Copy, from the listing, every line in which the string "cells" is present.

++++

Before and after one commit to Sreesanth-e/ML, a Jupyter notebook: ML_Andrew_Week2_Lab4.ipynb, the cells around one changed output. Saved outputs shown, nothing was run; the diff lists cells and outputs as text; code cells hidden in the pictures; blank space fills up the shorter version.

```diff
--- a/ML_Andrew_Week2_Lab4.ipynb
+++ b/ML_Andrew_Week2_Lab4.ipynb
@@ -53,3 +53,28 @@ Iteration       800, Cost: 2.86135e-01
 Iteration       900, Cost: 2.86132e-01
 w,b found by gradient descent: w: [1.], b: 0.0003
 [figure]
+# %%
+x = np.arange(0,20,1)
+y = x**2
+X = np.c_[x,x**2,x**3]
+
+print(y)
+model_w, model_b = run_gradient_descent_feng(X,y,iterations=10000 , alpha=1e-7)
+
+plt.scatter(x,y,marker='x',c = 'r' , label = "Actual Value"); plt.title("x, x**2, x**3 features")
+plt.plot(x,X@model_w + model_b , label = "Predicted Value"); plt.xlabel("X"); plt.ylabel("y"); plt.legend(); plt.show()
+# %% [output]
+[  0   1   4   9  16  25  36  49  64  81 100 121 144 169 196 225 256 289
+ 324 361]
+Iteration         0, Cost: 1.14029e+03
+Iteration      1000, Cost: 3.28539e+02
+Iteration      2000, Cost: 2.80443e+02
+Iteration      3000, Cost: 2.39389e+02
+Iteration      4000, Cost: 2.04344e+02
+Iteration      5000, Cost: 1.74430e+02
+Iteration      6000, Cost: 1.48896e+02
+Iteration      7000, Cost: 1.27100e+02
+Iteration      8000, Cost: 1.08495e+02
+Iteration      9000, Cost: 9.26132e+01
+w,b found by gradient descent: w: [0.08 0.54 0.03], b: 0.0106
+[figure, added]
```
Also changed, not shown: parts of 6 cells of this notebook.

++++

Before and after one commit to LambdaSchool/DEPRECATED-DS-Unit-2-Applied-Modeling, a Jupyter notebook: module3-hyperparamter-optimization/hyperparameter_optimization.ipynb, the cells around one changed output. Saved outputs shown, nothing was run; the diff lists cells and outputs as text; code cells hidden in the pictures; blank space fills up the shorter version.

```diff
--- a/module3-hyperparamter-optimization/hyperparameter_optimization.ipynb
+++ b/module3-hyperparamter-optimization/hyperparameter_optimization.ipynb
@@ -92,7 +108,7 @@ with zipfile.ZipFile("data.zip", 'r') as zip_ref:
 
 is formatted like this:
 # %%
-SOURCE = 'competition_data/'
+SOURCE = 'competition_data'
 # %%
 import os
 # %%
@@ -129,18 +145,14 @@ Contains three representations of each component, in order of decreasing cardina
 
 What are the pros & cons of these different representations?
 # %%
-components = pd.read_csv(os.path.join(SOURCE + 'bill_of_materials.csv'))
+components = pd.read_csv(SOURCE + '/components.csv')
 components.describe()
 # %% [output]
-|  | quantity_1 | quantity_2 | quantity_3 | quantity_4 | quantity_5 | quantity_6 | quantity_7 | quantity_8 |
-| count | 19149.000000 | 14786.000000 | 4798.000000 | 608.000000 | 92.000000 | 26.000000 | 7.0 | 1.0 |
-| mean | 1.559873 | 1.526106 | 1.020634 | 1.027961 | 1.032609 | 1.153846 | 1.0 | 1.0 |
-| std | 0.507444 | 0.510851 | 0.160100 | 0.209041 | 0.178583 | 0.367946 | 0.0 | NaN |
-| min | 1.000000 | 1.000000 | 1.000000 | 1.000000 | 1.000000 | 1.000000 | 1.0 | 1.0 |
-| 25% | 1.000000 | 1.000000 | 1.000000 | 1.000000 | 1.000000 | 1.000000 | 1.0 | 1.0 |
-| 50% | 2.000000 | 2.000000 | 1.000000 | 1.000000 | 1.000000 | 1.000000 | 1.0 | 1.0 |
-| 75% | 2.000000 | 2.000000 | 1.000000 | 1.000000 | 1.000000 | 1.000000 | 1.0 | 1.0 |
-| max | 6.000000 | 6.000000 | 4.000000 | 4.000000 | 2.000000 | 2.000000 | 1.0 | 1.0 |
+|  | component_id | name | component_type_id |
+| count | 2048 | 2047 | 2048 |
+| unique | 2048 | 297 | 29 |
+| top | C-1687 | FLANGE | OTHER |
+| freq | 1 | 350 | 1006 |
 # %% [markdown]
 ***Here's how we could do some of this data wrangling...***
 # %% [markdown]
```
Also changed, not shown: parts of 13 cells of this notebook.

++++

**Answer area:**
Before and after one commit to Sreesanth-e/ML, a Jupyter notebook: ML_Andrew_Week2_Lab4.ipynb, the cells around one changed output. Saved outputs shown, nothing was run; the diff lists cells and outputs as text; code cells hidden in the pictures; blank space fills up the shorter version.
Also changed, not shown: parts of 6 cells of this notebook.
Before and after one commit to LambdaSchool/DEPRECATED-DS-Unit-2-Applied-Modeling, a Jupyter notebook: module3-hyperparamter-optimization/hyperparameter_optimization.ipynb, the cells around one changed output. Saved outputs shown, nothing was run; the diff lists cells and outputs as text; code cells hidden in the pictures; blank space fills up the shorter version.
Also changed, not shown: parts of 13 cells of this notebook.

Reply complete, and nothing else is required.